By Naomi Tomky
Unboxing a brand-new sous vide machine is exciting—but sometimes, the rush to get started can lead to avoidable mistakes. These quick tips will help new sous vide cooks get a handle on some of the easily overlooked complications, and give even experienced chefs a reminder on the technique’s specific quirks.
LET THE WATER EVAPORATE.
Cooking in a container on your countertop instead of in a pot on the stove doesn’t mean the heat of cooking sous vide won’t evaporate the water. After you’ve set up your food in the water bath, cover the container using a custom-fit top, plastic wrap, or a layer of pingpong balls. If you add water, heat it first to the same temperature in a separate container so it doesn’t change the cooking temperature.
COOK MEAT BELOW 130˚F FOR A LONG PERIOD OF TIME.
Learning to cook meat low and slow can be addicting, and while it might seem like it’ll just get better and better the lower and slower you go, it’s best to keep it above 130˚F (54.4°C) for safety.
STORE RAW FOOD SOUS VIDE.
Sous vide pouches are specially designed to eliminate the transfer of oxygen, making the plastic bags perfect for cooking underwater. Raw sous vide food storage is not safe. Pack and refrigerate uncooked ingredients, and you can wind up with some funky food: Veggies will ferment more quickly, and raw meats and fish will end up with a shorter shelf life. Your best bet? Cook or freeze immediately after packing for safe and long-lasting results.
BAG EACH SERVING INDIVIDUALLY.
While it may seem tempting to throw a few fish filets or chicken breasts into a bag together, beware: The proteins will fuse together during the sous vide cooking process. If you’re just doing a quick and casual meal for yourself, this might not be an issue; but if you’re showing off some rib-eyes for dinner guests, you’ll want to bag each one individually in sous vide-safe bags.
CHILL FOOD QUICKLY.

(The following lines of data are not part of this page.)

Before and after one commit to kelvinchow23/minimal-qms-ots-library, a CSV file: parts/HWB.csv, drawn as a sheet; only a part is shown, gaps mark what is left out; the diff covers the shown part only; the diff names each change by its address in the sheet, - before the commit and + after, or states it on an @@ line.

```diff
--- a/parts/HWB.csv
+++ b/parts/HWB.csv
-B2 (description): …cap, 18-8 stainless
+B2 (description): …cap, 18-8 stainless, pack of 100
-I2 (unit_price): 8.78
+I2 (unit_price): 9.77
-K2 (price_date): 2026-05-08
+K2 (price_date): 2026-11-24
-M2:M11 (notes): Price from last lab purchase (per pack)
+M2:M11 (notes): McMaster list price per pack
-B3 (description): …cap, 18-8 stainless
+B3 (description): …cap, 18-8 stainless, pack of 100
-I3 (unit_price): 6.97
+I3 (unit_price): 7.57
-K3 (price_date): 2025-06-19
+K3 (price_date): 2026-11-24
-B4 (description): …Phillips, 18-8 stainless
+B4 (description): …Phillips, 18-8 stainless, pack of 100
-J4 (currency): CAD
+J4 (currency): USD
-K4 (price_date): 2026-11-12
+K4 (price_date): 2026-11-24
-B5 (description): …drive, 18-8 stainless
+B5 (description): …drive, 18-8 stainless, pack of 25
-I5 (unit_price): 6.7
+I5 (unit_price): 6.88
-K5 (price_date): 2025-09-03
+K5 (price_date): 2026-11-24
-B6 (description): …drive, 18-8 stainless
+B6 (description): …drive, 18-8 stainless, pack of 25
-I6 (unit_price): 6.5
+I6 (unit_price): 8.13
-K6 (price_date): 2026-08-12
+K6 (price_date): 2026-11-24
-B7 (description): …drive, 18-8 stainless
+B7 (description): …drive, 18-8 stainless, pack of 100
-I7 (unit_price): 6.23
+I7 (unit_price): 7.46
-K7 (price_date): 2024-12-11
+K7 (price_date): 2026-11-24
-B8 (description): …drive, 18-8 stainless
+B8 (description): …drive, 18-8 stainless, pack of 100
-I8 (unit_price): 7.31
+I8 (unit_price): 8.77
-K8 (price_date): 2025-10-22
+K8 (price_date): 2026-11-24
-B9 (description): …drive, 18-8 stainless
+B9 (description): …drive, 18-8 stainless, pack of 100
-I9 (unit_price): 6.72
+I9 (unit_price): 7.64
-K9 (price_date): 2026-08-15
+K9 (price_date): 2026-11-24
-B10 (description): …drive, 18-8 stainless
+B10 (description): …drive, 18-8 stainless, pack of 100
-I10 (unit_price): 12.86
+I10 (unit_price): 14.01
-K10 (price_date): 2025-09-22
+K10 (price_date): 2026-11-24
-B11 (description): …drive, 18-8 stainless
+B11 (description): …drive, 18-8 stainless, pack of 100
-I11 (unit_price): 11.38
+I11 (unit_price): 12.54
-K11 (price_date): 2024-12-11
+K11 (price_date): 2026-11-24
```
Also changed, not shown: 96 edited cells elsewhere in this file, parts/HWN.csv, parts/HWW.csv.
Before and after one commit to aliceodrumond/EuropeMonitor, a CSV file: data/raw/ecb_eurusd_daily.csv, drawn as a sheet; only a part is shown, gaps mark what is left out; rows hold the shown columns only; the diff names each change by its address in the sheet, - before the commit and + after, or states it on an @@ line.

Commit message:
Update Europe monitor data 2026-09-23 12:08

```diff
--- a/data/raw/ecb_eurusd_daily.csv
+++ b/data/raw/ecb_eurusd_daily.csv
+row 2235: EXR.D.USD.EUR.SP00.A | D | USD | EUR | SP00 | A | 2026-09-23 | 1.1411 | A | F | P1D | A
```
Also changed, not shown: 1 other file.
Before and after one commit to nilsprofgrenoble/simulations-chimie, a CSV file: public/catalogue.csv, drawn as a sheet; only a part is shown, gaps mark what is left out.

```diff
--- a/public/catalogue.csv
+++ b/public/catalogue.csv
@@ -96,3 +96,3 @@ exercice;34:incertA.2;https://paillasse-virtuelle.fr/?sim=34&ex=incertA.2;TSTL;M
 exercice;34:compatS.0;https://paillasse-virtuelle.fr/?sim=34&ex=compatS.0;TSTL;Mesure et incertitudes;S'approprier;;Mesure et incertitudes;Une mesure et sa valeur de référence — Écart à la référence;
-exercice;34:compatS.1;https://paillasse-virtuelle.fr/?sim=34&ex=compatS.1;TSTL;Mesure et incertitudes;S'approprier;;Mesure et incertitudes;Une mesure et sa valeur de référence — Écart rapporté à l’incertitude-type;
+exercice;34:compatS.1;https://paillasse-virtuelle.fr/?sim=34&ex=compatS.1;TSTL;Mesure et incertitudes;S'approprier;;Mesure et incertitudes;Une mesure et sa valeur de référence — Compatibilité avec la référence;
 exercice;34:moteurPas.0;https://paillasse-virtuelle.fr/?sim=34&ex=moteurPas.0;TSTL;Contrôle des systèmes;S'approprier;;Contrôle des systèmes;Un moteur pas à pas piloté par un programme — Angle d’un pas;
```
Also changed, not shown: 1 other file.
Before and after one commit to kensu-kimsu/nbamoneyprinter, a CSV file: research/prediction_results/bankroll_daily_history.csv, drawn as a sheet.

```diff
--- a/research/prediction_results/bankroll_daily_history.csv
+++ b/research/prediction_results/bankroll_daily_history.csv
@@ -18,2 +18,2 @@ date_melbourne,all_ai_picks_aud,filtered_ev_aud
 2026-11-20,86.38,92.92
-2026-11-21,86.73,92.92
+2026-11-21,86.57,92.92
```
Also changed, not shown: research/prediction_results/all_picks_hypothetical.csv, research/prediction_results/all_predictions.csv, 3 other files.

When your dish is done cooking sous vide, you have three options: eat it, heat it, or chill it. Leaving food at a medium temperature—“the danger zone,” or 40˚F (4.4°C) to 140˚F (60°C)—allows bacteria to grow, so you’ll want to either eat your food right away, heat it (e.g. searing a steak post-cook), or chill it within two hours, finishing with an ice bath.
Juicy, flavorful, and perfectly done: Follow this sous vide flank steak recipe for red-meat nirvana.
Juicy, faintly tart blueberry is a fitting counterpoint to rich, flavorful duck. Your taste buds will thank you.
Ramekins add shape to this decadent bread pudding recipe.
Dedicated to the Art & Science of Sous Vide
The first publication devoted to the art and science of sous vide cooking, featuring innovative recipes, visual inspiration, expert techniques for cooking sous vide at home, and exclusive interviews with world-class chefs.